◆ PROBLEM REQUIREMENTS: As the answer, give every line of the records that includes the word "praca".

── INFORMATION PROVIDED

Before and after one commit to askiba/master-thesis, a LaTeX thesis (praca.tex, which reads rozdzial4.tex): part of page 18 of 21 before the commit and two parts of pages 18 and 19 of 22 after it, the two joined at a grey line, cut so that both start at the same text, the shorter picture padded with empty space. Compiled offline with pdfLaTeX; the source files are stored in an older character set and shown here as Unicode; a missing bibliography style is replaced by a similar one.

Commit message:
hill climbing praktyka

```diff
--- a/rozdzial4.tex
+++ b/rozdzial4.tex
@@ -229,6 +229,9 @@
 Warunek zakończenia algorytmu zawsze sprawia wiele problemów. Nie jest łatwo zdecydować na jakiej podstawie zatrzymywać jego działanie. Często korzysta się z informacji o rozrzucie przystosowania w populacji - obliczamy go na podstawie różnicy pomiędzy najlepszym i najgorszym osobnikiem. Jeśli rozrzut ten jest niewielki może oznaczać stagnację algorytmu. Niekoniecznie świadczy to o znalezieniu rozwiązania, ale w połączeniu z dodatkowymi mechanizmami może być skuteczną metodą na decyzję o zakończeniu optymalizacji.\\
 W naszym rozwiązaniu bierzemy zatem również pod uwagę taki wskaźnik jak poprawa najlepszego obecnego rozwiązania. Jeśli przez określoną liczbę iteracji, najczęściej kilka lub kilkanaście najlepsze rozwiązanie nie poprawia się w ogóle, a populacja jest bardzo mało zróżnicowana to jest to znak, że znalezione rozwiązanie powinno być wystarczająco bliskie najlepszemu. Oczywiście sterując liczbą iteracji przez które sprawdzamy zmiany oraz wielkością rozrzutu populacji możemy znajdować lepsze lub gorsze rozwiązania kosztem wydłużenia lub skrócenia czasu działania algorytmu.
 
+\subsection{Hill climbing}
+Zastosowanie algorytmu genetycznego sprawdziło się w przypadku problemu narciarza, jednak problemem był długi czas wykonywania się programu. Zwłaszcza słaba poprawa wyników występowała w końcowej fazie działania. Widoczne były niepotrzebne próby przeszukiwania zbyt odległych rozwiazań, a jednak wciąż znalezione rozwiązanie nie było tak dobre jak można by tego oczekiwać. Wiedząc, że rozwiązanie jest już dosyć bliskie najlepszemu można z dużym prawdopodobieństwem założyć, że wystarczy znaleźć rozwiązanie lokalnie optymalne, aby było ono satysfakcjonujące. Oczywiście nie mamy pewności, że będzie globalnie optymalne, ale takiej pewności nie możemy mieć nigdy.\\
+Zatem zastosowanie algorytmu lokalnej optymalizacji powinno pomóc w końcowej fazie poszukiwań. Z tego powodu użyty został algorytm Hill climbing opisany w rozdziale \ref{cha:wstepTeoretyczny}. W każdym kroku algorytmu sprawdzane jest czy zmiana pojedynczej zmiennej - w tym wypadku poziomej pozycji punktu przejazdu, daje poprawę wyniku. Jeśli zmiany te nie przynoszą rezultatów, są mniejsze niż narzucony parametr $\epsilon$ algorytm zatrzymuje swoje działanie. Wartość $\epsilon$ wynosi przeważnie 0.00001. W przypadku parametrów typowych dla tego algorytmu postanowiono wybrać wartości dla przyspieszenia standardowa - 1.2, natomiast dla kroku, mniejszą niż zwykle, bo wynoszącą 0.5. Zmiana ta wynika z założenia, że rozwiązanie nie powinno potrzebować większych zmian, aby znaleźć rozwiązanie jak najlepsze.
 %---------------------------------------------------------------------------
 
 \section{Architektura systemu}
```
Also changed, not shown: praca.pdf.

────

◆ YOUR RESPONSE:
Before and after one commit to askiba/master-thesis, a LaTeX thesis (praca.tex, which reads rozdzial4.tex): part of page 18 of 21 before the commit and two parts of pages 18 and 19 of 22 after it, the two joined at a grey line, cut so that both start at the same text, the shorter picture padded with empty space. Compiled offline with pdfLaTeX; the source files are stored in an older character set and shown here as Unicode; a missing bibliography style is replaced by a similar one.
Also changed, not shown: praca.pdf.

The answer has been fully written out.